On the last day of November the weather has gone to rain and wind. Good weather for hunkering indoors and reading and writing.
It got me thinking about all this year’s literary prizes (and there were a lot) and how some of the results of those prizes won’t be known until 2016. Writing for competitions requires a lot of hope and patience.
The Bruntwood Prize for Playwriting http://www.writeaplay.co.uk/ was won this year by Katherine Soper. When I read about this one phrase stuck in my mind, the winning play was described as ‘written by a shop girl’. Obviously you wonder why they didn’t just call her a ‘writer’ as that’s clearly what she is. And the words ‘shop girl’ sounded slightly pejorative, as if working in a shop was bad. But it’s also funny! Lots of writers have worked in shops, some still do, and then I remembered reading about another playwright who was also referred to as “Shop Girl Writes Play” by a newspaper after she won a prize. That writer was Dodie Smith (Dorothy Gladys Smith, 1896-1990) and she was working at Heals in 1931. Before she started writing novels, Dodie Smith wrote plays. She had worked in the theatre so writing plays would have seemed a natural progression.
Most people will know of Dodie’s first novel I Capture the Castle published in 1948, which has that famous and brilliant first line, “I write this sitting in the kitchen sink.” After that the rest of the book has a lot to live up to and fortunately doesn’t disappoint. It’s such a wonderfully funny, bittersweet love letter to growing up, writing and England.
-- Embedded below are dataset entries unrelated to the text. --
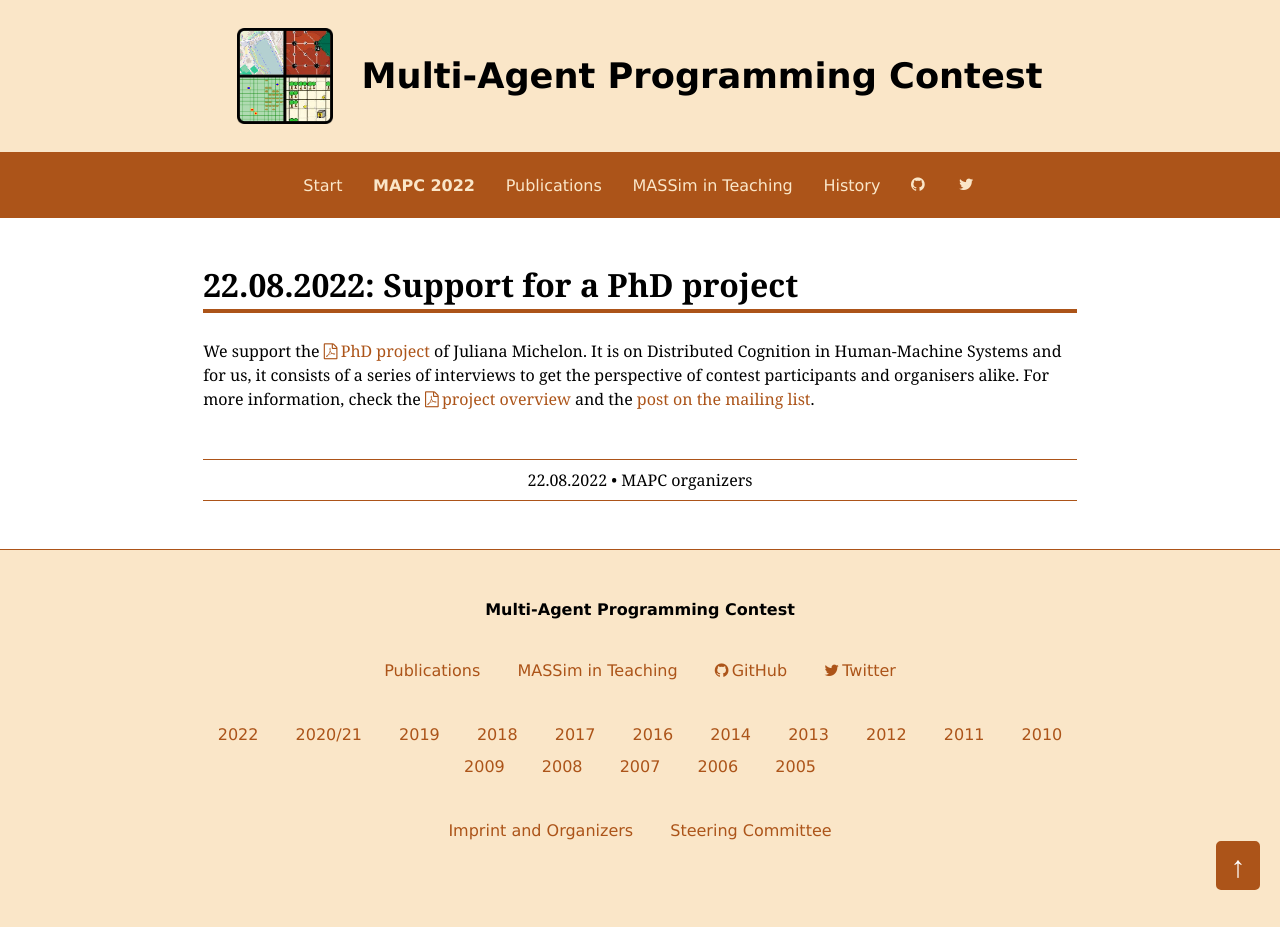
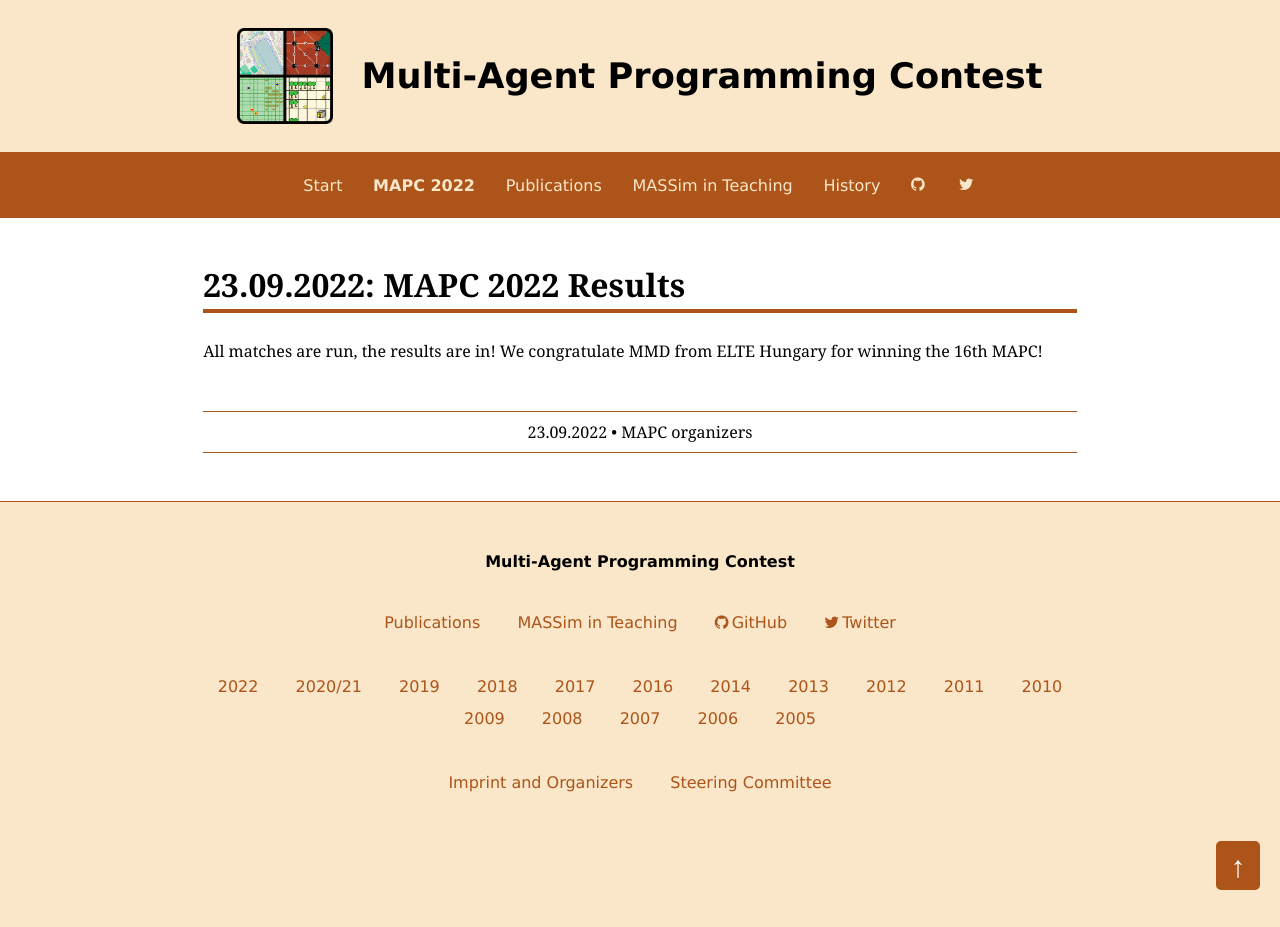
Before and after one commit to agentcontest/agentcontest.github.io, a Jekyll site: the page built from _posts/2022-09-23-results.md, in a window 1280 px wide. Built offline with Jekyll 4.4.1, drawn with Linux system fonts in a browser that asks for light colours; after the commit the page ends 900 px from its top, so only the background shows below that.

Commit message:
fwd unsaved changes

```diff
--- a/_posts/2022-09-23-results.md
+++ b/_posts/2022-09-23-results.md
@@ -1,10 +1,9 @@
 ---
 layout: post
-title: Support for a PhD project
-date: 2022-08-22 10:00:00 +0200
+title: MAPC 2022 Results
+date: 2022-09-23 10:00:00 +0200
 author: MAPC organizers
 read_more: false
 ---
 
-We support the [PhD project](https://tas-security.lancs.ac.uk/wp-content/uploads/Juliana-Michelon.pdf) of Juliana Michelon. It is on Distributed Cognition in
-Human-Machine Systems and for us, it consists of a series of interviews to get the perspective of contest participants and organisers alike. For more information, check the [project overview](https://tas-security.lancs.ac.uk/wp-content/uploads/Juliana-Michelon.pdf) and the [post on the mailing list](https://groups.google.com/g/agentcontest/c/auXpdQlEXrg).
+All matches are run, the results are in! We congratulate MMD from ELTE Hungary for winning the 16th MAPC!
```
The 2003 film version with Romola Garai as the narrator, Cassandra, definitely does the book justice.
Dodie’s other famous work was the children’s book The Hundred and One Dalmatians (1956) which was apparently inspired by a friend’s comment about Dodie’s own beloved dalmatians “Those dogs would make a lovely fur coat!”
It’s another well observed book and mixes humour and fear brilliantly. Cruella de Vil is terrifying, but also a great (if unintentional) anti-fur ambassador. Who would want to be like her?
Dodie spent all her life writing and if it wasn’t books or plays, it was letters to friends or her diary. She was a full-on full-time writer and a wonderful inspiration to anyone who’s ever worked in a shop and dreamed of be able to write professionally.
If you want to know the full story about Dodie get hold of Valerie Grove’s biography Dear Dodie: The Life of Dodie Smith